(Problem description): Give a count of the lines below that have the string "security" in them, with no other words.

(Modification records)
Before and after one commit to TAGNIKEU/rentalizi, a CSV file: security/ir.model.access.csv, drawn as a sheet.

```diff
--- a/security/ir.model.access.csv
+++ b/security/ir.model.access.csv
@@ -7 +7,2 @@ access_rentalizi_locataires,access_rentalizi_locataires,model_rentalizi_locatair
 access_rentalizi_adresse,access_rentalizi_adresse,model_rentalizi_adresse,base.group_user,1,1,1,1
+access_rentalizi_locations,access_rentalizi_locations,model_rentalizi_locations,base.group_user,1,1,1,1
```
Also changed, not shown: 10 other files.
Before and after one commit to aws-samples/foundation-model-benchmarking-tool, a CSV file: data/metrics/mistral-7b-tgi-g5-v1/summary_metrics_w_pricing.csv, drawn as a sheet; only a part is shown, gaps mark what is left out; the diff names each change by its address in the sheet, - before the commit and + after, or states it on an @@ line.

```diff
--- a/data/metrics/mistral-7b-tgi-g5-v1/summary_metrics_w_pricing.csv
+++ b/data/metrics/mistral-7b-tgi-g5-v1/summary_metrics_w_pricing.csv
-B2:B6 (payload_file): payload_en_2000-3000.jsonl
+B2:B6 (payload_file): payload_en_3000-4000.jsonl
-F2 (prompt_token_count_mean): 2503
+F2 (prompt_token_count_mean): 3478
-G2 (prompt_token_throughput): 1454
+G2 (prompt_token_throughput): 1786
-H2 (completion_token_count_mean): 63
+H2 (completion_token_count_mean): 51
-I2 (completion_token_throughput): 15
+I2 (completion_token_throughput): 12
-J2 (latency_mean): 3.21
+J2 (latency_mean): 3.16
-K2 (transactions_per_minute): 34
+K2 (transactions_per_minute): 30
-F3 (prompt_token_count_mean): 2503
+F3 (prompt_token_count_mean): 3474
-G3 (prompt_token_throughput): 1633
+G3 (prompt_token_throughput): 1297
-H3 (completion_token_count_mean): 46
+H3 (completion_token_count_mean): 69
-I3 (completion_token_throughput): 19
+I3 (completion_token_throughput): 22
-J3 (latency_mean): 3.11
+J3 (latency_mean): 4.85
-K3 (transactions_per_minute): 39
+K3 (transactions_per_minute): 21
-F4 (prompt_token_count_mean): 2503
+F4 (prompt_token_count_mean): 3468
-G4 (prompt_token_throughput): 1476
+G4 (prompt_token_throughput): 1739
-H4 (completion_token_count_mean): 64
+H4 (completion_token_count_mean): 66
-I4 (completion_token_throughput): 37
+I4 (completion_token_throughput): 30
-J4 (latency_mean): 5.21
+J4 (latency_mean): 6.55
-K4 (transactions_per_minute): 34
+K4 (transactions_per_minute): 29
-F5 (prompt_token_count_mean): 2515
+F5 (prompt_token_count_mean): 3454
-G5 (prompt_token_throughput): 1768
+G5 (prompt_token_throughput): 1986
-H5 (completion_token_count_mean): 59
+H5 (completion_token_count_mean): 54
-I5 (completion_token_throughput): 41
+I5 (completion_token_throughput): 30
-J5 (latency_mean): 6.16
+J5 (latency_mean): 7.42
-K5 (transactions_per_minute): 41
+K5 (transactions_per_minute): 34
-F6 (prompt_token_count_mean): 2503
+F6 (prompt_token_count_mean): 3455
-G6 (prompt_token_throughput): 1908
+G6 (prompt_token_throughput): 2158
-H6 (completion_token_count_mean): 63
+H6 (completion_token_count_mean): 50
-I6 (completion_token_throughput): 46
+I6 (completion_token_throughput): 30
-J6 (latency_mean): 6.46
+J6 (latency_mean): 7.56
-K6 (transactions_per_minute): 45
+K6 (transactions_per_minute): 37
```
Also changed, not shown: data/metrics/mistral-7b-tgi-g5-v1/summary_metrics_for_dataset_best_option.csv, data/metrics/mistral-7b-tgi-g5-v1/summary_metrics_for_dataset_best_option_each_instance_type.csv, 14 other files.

(Solution to the exercise): 3